besides the Yangtze River. But the streets are clear of rubble and the
local "security council" has prevented any postwar outbreaks.
The chairman of that council is Kwang Jingshu, a medical doctor who,
despite his advanced age and wartime injuries, still manages to make
house calls to all his patients.]
The first outbreak I saw was in a remote village that officially had
no name. The residents called it "New Dachang," but this was
more out of nostalgia than anything else. Their former home, "Old
Dachang," had stood since the period of the Three Kingdoms, with
farms and houses and even trees said to be centuries old. When the
Three Gorges Dam was completed, and reservoir waters began to rise,
much of Dachang had been disassembled, brick by brick, then rebuilt on
higher ground. This New Dachang, however, was not a town anymore, but
a "national historic museum." It must have been a
heartbreaking irony for those poor peasants, to see their town saved
but then only being able to visit it as a tourist. Maybe that is why
some of them chose to name their newly constructed hamlet "New
Dachang" to preserve some connection to their heritage, even if
it was only in name. I personally didn't know that this other New
Dachang existed, so you can imagine how confused I was when the call
The hospital was quiet; it had been a slow night, even for the
increasing number of drunk-driving accidents. Motorcycles were
becoming very popular. We used to say that your Harley-Davidsons
killed more young Chinese than all the GIs in the Korean War. That's
why I was so grateful for a quiet shift. I was tired, my back and feet
ached. I was on my way out to smoke a cigarette and watch the dawn
when I heard my name being paged. The receptionist that night was new
and couldn't quite understand the dialect. There had been an accident,
or an illness. It was an emergency, that part was obvious, and could
we please send help at once.
What could I say?
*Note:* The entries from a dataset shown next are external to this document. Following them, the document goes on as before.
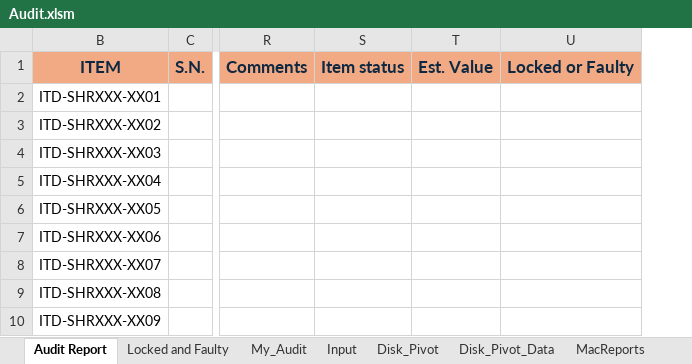
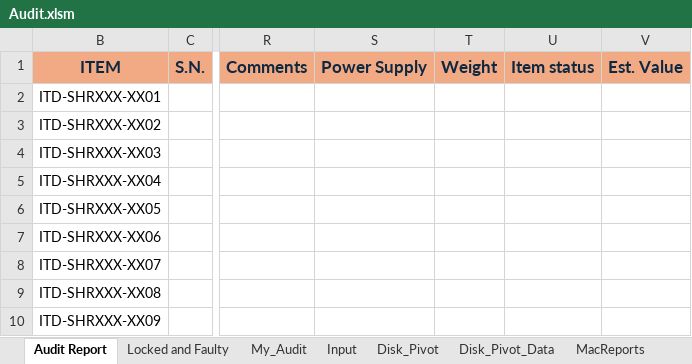
Before and after one commit to tomer-shuru/Audit, an Excel workbook: Audit.xlsm, sheet Audit Report, drawn as a sheet; only a part is shown, gaps mark what is left out; values as stored, in another font and other column widths than the file's, no borders; removed rows and columns are numbered as before the commit, all else as after; the diff names each change by its address in the sheet, - before the commit and + after, or states it on an @@ line.

Commit message:
added weight / sn data carrier to audit

```diff
--- a/Audit.xlsm (sheet Audit Report)
+++ b/Audit.xlsm (sheet Audit Report)
+column S, row 1: Power Supply
+column T, row 1: Weight
-column U, row 1: Locked or Faulty
```
Also changed, not shown: sheet Models, formulas that keep their value.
The younger doctors, the kids who think medicine is
just a way to pad their bank accounts, they certainly weren't going to
go help some "nongmin" just for the sake of helping. I guess
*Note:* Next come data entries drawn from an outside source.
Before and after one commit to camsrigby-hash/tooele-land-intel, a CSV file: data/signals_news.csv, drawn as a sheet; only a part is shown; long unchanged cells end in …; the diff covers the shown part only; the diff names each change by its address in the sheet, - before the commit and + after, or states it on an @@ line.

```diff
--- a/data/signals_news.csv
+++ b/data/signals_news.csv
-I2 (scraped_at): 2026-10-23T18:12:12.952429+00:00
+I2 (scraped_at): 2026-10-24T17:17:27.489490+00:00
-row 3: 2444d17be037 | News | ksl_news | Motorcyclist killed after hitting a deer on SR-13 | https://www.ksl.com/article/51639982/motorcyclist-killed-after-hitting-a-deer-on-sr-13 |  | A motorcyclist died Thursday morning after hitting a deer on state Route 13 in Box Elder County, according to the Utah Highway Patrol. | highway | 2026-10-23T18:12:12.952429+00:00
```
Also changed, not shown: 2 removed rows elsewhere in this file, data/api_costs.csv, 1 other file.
I'm still an old revolutionary at heart. "Our duty is to hold
ourselves responsible to the people." Those words still mean
something to me . . . and I tried to remember that as my Deer bounced
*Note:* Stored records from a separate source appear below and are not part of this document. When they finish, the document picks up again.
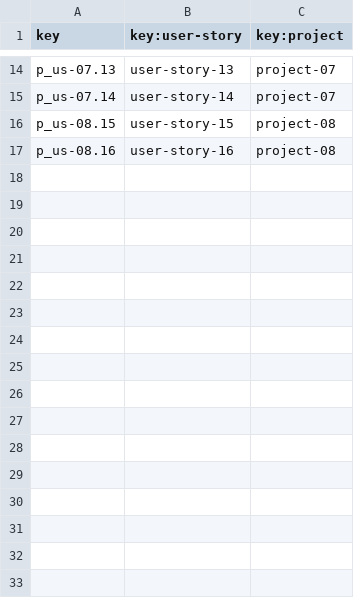
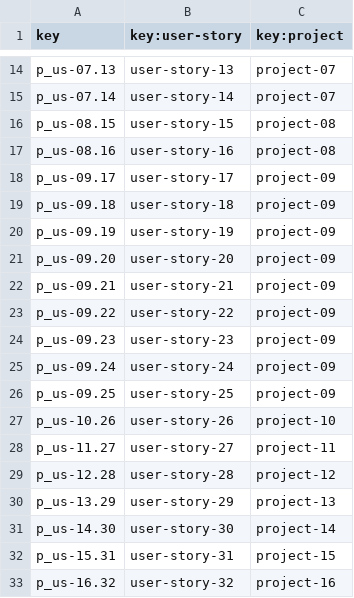
Before and after one commit to DP2-C1-020/Acme-SF-D01, a CSV file: src/main/webapp/WEB-INF/resources/sample-data/project_user-story.csv, drawn as a sheet; only a part is shown, gaps mark what is left out.

```diff
--- a/src/main/webapp/WEB-INF/resources/sample-data/project_user-story.csv
+++ b/src/main/webapp/WEB-INF/resources/sample-data/project_user-story.csv
@@ -17 +17,17 @@ p_us-08.15,user-story-15,project-08
 p_us-08.16,user-story-16,project-08
+p_us-09.17,user-story-17,project-09
+p_us-09.18,user-story-18,project-09
+p_us-09.19,user-story-19,project-09
+p_us-09.20,user-story-20,project-09
+p_us-09.21,user-story-21,project-09
+p_us-09.22,user-story-22,project-09
+p_us-09.23,user-story-23,project-09
+p_us-09.24,user-story-24,project-09
+p_us-09.25,user-story-25,project-09
+p_us-10.26,user-story-26,project-10
+p_us-11.27,user-story-27,project-11
+p_us-12.28,user-story-28,project-12
+p_us-13.29,user-story-29,project-13
+p_us-14.30,user-story-30,project-14
+p_us-15.31,user-story-31,project-15
+p_us-16.32,user-story-32,project-16
```
Also changed, not shown: src/main/webapp/WEB-INF/resources/sample-data/project.csv, src/main/webapp/WEB-INF/resources/sample-data/user-story.csv, 4 other files.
and banged over dirt roads the government had promised but never quite
gotten around to paving.
I had a devil of a time finding the place. Officially, it didn't exist
and therefore wasn't on any map. I became lost several times and had
to ask directions from locals who kept thinking I meant the museum
town. I was in an impatient mood by the time I reached the small
collection of hilltop homes. I remember thinking, This had better be
damned serious. Once I saw their faces, I regretted my wish.
There were seven of them, all on cots, all barely conscious. The
villagers had moved them into their new communal meeting hall. The
walls and floor were bare cement. The air was cold and damp. Of course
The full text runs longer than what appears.